The launch prompted the US to accuse Iran of violating UN resolution 2231, which “calls upon” Iran not to “undertake any activity related to ballistic missiles designed to be capable of delivering nuclear weapons”.
As part of its final negotiations for the 2015 nuclear agreement with six world powers, Tehran agreed to an eight-year extension of the UN ban on ballistic missile development.
During the White House daily press briefing, Mr Flynn did not accuse Tehran of violating that nuclear accord.
But the national security adviser did describe the Obama administration-brokered deal as “weak and ineffective”.
“Instead of being thankful to the United States for these agreements, Iran is now feeling emboldened,” he said.
He said “the Obama administration failed to respond adequately to Tehran’s malign actions – including weapons transfers, support for terrorism and other violations of international norms”.
Mr Flynn also pointed to a recent attack against a Saudi warship by Iranian-backed Houthi militants as evidence of “Iran’s destabilising behaviour across the Middle East”.
During Mr Trump’s campaign for president, he frequently attacked the nuclear pact with Iran, vowing to “dismantle the disastrous deal”.
In December 2016 Iranian President Hassan Rouhani told an audience at the University of Tehran that he would not allow Mr Trump to “rip up” the deal, Reuters news agency reported.
On Wednesday Iranian Defence Minister Hossein Dehghan stood by their missile test.
“We have previously announced that we will execute the programmes we have planned in production of defence equipment meant for our national interests and objectives,” Iranian media quoted him as saying.

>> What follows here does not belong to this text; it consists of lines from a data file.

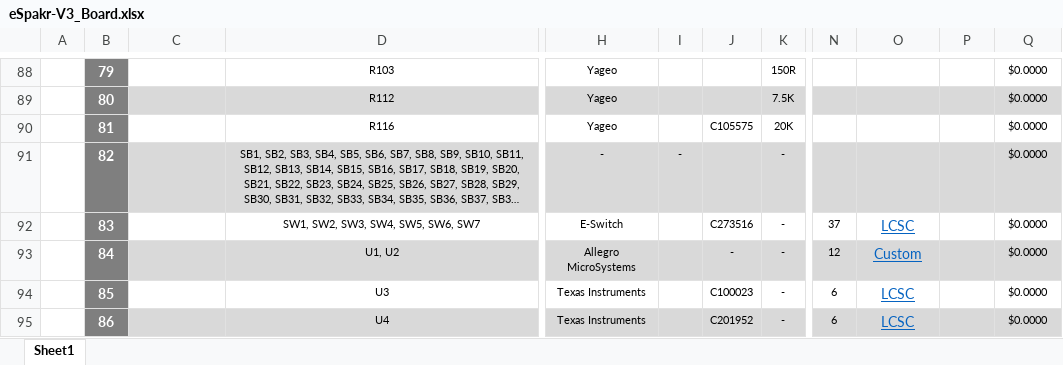
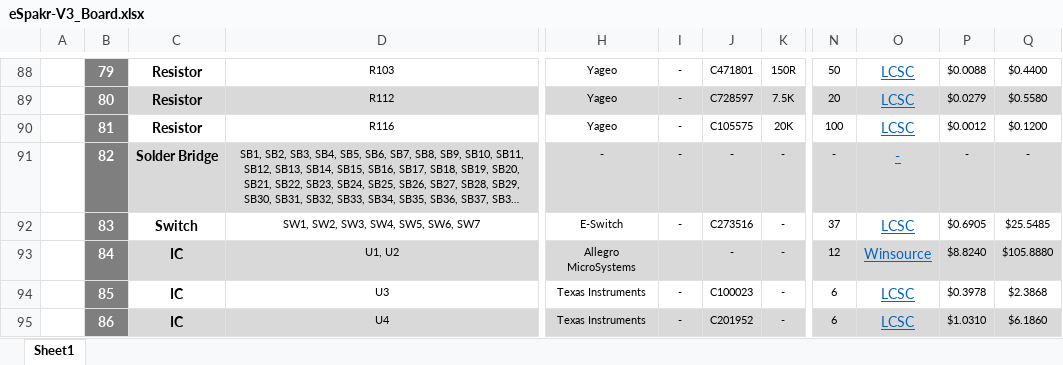
Before and after one commit to eSpark-Backup/oliverstanton-watermonitor, an Excel workbook: BOM/GTV3_Board/eSpakr-V3_Board.xlsx, sheet Sheet1, drawn as a sheet; only a part is shown, gaps mark what is left out; long unchanged cells end in …; values as stored, in another font and other column widths than the file's, no borders; charts and pictures not drawn; the diff covers the shown part only; the diff names each change by its address in the sheet, - before the commit and + after, or states it on an @@ line.

```diff
--- a/BOM/GTV3_Board/eSpakr-V3_Board.xlsx (sheet Sheet1)
+++ b/BOM/GTV3_Board/eSpakr-V3_Board.xlsx (sheet Sheet1)
-C88:C90: (empty)
+C88:C90: Resistor
-I88:I90: (empty)
+I88:I90: -
-J88: (empty)
+J88: C471801
-N88: (empty)
+N88: 50
-O88:O90: (empty)
+O88:O90: LCSC
-P88: (empty)
+P88: $0.0088
-Q88: $0.0000
+Q88: $0.4400
-J89: (empty)
+J89: C728597
-N89: (empty)
+N89: 20
-P89: (empty)
+P89: $0.0279
-Q89: $0.0000
+Q89: $0.5580
-N90: (empty)
+N90: 100
-P90: (empty)
+P90: $0.0012
-Q90: $0.0000
+Q90: $0.1200
-C91: (empty)
+C91: Solder Bridge
-J91: (empty)
+J91: -
-N91: (empty)
+N91: -
-O91: (empty)
+O91: -
-P91: (empty)
+P91: -
-Q91: $0.0000
+Q91: -
-C92: (empty)
+C92: Switch
-I92: (empty)
+I92: -
-P92: (empty)
+P92: $0.6905
-Q92: $0.0000
+Q92: $25.5485
-C93:C95: (empty)
+C93:C95: IC
-O93: Custom
+O93: Winsource
-P93: (empty)
+P93: $8.8240
-Q93: $0.0000
+Q93: $105.8880
-I94:I95: (empty)
+I94:I95: -
-P94: (empty)
+P94: $0.3978
-Q94: $0.0000
+Q94: $2.3868
-P95: (empty)
+P95: $1.0310
-Q95: $0.0000
+Q95: $6.1860
```
Also changed, not shown: 168 edited cells and cell formats elsewhere in this sheet, 2 other files.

“Nobody can influence our decision. We will not allow foreigners to interfere in our defence affairs.”